The English language for many asylum seekers is a key to the world. For asylum seekers, learning English is not just about learning another language; it's a way to connect to the international community around them, while at the same time challenging themselves intellectually. However, the classes offer more than just a place to improve one’s English. The classes at JACC provide a safe place, and even a feeling of home. Despite what happens at work or at home, class is a different atmosphere. It is a place where teachers and students get to know each other and work together on their English, fostering feelings of support and creating friendships. Most classes are comprised of 4-7 students, who work together as a group through specially designed language-learning books. The ages and backgrounds of the teachers and the students vary, giving the classes a good balance and strong feelings of community.
Rachel, one of our volunteers, shares her experiences with a small story about learning future tense, “Yesterday we started learning the future tense and we began by learning how to shorten I will to I'll and will not to won't. I noticed that the students kept pronouncing 'won't' as 'went' and I explained the difference between the two words. Although they all understood the different meanings of the words, all the students had a hard time differentiating between the different sounds. After several rounds of everyone in the class trying to make 'E' and 'O' sounds, they all insisted that the two words still sounded exactly the same to them! We all had a good laugh about it and then went back to making up sentences about our future plans to cook chicken next week and play football next year.”
So, while our main goal is to teach and watch our students progress, adding elements of fun and laughter to the classes only adds to the feeling of community the classes nurture. Another volunteer teacher, Chavi, explains the demands and rewards of teaching English to a small group of Eritrean refugees. For her, the key to connecting to her students was through music. “I found the experience to be challenging and extremely rewarding. I had never taught English before and discovered that the language is really difficult, especially when compared to Hebrew, which I myself had been a student in similar style lessons. The students were eager to learn the language and would ask questions throughout the class to ensure they understood the concepts. We spent one lesson discussing Bob Marley, analyzing his life and his music. The students really enjoyed the lesson on Bob Marley and became quite animated when discussing why music is so important and how it brings people together.”

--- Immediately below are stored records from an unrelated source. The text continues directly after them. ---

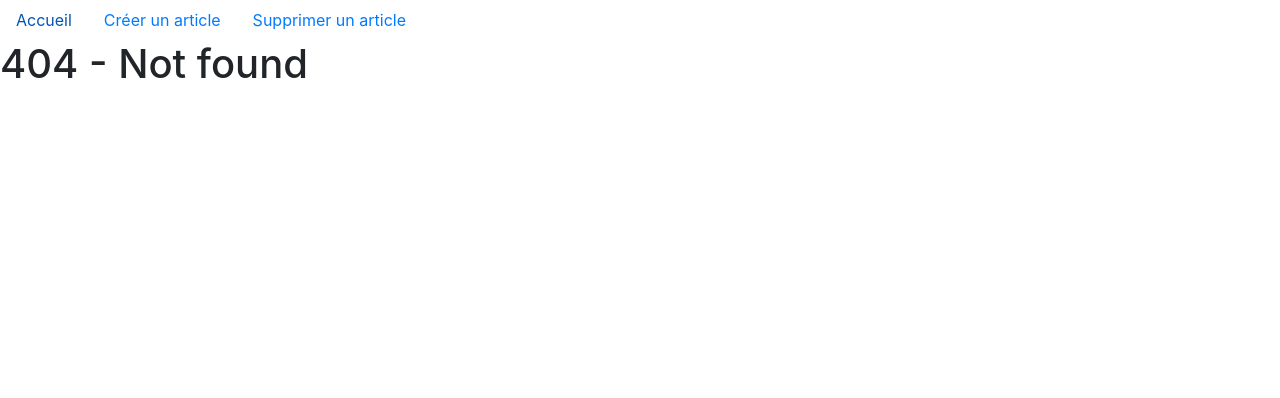
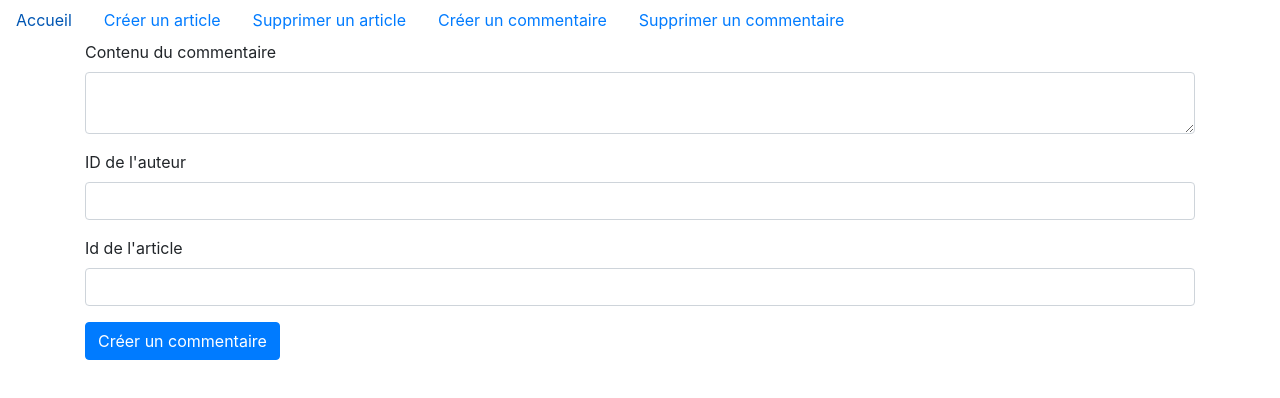
Before and after one commit to Syldariele/react, a React (Create React App) app: page /comments/create in a window 1280 px wide. Before the commit this address had no page. Shown: the top 398 px of the page. Built offline with nearby package versions, Linux system fonts and the light colour scheme.

Commit message:
add CreateComments.js & DeleteComments.js

```diff
--- a/src/App.js
+++ b/src/App.js
@@ -11,16 +11,20 @@
 import DeleteArticle from "./pages/DeleteArticle";
 import Home from "./pages/Home";
 import NotFound from "./pages/NotFound";
+import CreateComment from "./pages/CreateComment";
+import DeleteComment from "./pages/DeleteComment";
 
 const App = () => {
   return (
     <Router>
       <Navigation/>
       <Switch>
-          <Route exact path="/"        component={Home}/>
-        <Route path="/articles/create" component={CreateArticle}/>
-        <Route path="/articles/delete" component={DeleteArticle}/>
-        <Route path="*"                component={NotFound}/>
+          <Route exact path="/"          component={Home}/>
+        <Route path="/articles/create"   component={CreateArticle}/>
+        <Route path="/articles/delete"   component={DeleteArticle}/>
+          <Route path="/comments/create" component={CreateComment}/>
+          <Route path="/comments/delete" component={DeleteComment}/>
+        <Route path="*"                  component={NotFound}/>
       </Switch>
     </Router>
   );
--- a/src/components/Navigation.js
+++ b/src/components/Navigation.js
@@ -20,6 +20,16 @@
                     Supprimer un article
                 </Nav.Link>
             </Nav.Item>
+            <Nav.Item>
+                <Nav.Link as={Link} to="/comments/create" >
+                    Créer un commentaire
+                </Nav.Link>
+            </Nav.Item>
+            <Nav.Item>
+                <Nav.Link as={Link} to="/comments/delete" >
+                    Supprimer un commentaire
+                </Nav.Link>
+            </Nav.Item>
         </Nav>
     );
 }
--- /dev/null
+++ b/src/pages/CreateComment.js
@@ -0,0 +1,75 @@
+import React, { useState } from 'react';
+
+import Container from 'react-bootstrap/Container';
+import Form from 'react-bootstrap/Form';
+import Button from 'react-bootstrap/Button';
+
+
+const CreateComment = () => {
+    const [content, setContent] = useState("");
+    const [author, setAuthor] = useState("");
+    const [idArticle, setIdArticle] = useState("");
+
+    const handleSubmit = (event) => {
+        event.preventDefault();
+        console.log("Content :", content);
+        console.log("Author : ", author);
+        console.log("Id Article : ", idArticle);
+    }
+
+    const handleChange = (event) => {
+        console.log("Target Name :", event.target.name);
+        console.log("Target Value :", event.target.value);
+
+        switch (event.target.name) {
+
+            case "content":
+                setContent(event.target.value);
+                break;
+            case "author":
+                setAuthor(event.target.value);
+                break;
+            case "idArticle":
+                setIdArticle(event.target.value);
+                break;
+            // no default
+        }
+    }
+
+    return (
+        <Container>
+            <Form onSubmit={handleSubmit}>
+                <Form.Group controlId="comment.content">
+                    <Form.Label>Contenu du commentaire</Form.Label>
+                    <Form.Control
+                        as="textarea"
+                        name="content"
+                        onChange={handleChange}
+                        value={content}
+                    />
+                </Form.Group>
+                <Form.Group controlId="comment.author">
+                    <Form.Label>ID de l'auteur</Form.Label>
+                    <Form.Control
+                        type="number"
+                        name="author"
+                        onChange={handleChange}
+                        value={author}
+                     />
+                </Form.Group>
+                <Form.Group controlId="comment.idArticle">
+                    <Form.Label>Id de l'article</Form.Label>
+                    <Form.Control
+                        type="number"
+                        name="idArticle"
+                        onChange={handleChange}
+                        value={idArticle}
+                    />
+                </Form.Group>
+                <Button variant="primary" type="submit">Créer un commentaire</Button>
+            </Form>
+        </Container>
+    );
+};
+
+export default CreateComment;
--- /dev/null
+++ b/src/pages/DeleteComment.js
@@ -0,0 +1,44 @@
+import React, { useState } from 'react';
+
+import Container from 'react-bootstrap/Container';
+import Form from 'react-bootstrap/Form';
+import Button from 'react-bootstrap/Button';
+
+const DeleteComment = () => {
+    const [id, setId] = useState("");
+
+    const handleSubmit = (event) => {
+        event.preventDefault();
+        console.log("Id : ", id);
+    }
+
+    const handleChange = (event) => {
+
+        switch (event.target.name) {
+            case "id":
+                setId(event.target.value);
+                break;
+            // no default
+        }
+    }
+
+    return (
+        <Container>
+            <Form onSubmit={handleSubmit}>
+                <Form.Group controlId="comment.id">
+                    <Form.Label>ID du commentaire</Form.Label>
+                    <Form.Control
+                        type="number"
+                        name="id"
+                        onChange={handleChange}
+                        value={id}
+                        placeholder="Supprime le commentaire"
+                    />
+                </Form.Group>
+                <Button type="submit">Supprime le commentaire</Button>
+            </Form>
+        </Container>
+    );
+}
+
+export default DeleteComment;
```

On the last day of the previous semester, all of the students from the two different English levels gathered in one of the classrooms together, over drinks and rugelach. Even though it was a hot summer in Israel, it didn't dampen the spirits of our students or teachers, as they all came twice a week to continue learning and improving their English. Together, we celebrated a great semester, and wished each other a happy new year. In October we reopened our classes and we are now holding classes daily in full throttle.